YOUR INSTRUCTIONS: Every line that contains the word "location" should be copied from the records below.

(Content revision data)
-- Opening Marker --

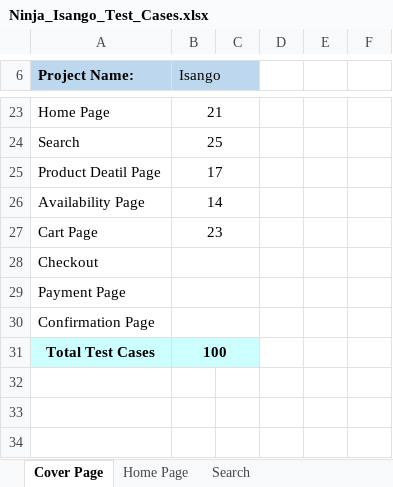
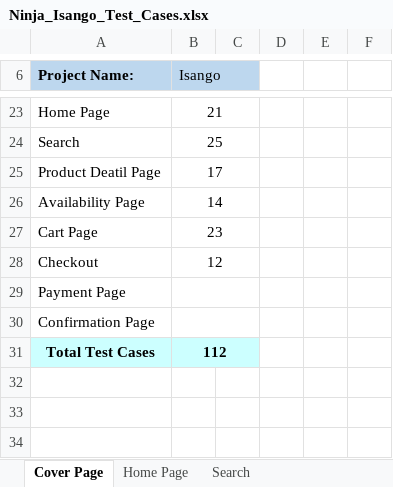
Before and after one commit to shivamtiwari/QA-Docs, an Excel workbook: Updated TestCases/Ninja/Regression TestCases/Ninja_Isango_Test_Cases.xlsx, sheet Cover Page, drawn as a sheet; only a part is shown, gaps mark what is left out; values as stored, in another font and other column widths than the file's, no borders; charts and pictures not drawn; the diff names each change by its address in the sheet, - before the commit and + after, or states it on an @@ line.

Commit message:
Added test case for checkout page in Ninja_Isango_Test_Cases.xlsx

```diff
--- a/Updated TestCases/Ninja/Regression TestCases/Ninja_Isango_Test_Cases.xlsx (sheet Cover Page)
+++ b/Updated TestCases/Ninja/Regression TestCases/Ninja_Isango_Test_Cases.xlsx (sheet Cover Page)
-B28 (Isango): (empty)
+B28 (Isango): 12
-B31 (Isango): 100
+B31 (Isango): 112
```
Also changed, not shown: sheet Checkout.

-- Closing Marker --
-- Opening Marker --

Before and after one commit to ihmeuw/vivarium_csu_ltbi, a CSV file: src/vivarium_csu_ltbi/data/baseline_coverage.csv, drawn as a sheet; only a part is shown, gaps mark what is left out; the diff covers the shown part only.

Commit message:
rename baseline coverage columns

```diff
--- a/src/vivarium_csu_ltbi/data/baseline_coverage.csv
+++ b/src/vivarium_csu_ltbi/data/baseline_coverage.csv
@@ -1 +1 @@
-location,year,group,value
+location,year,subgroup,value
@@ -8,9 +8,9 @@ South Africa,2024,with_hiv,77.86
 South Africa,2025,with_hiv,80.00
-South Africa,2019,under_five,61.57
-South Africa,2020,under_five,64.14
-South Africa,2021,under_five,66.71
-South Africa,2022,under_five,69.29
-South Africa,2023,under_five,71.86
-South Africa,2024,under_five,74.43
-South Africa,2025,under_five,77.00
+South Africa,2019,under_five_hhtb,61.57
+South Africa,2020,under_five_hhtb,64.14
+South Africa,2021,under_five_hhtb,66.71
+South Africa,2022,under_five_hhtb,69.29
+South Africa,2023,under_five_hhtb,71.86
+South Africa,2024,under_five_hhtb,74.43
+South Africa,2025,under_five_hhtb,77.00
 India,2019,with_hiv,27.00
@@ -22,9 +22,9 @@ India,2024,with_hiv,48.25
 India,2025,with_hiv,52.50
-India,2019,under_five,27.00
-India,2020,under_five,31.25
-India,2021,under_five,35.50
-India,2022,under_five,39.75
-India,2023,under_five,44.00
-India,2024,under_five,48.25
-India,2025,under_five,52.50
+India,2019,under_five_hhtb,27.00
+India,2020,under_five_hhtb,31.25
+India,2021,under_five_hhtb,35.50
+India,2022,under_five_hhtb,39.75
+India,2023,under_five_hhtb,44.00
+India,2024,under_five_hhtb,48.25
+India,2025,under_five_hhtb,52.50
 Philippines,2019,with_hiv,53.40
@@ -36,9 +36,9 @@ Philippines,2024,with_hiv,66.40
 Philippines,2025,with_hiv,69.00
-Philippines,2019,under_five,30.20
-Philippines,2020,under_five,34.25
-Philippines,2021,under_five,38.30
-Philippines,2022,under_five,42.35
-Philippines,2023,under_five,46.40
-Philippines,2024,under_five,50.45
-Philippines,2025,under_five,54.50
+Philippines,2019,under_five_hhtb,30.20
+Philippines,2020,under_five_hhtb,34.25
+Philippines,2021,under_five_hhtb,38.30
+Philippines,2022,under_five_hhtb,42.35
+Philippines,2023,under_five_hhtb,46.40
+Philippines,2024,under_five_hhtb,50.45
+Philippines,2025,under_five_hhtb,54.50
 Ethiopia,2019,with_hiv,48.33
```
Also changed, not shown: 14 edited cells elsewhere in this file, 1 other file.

-- Closing Marker --

ANSWER BOX:
-location,year,group,value
+location,year,subgroup,value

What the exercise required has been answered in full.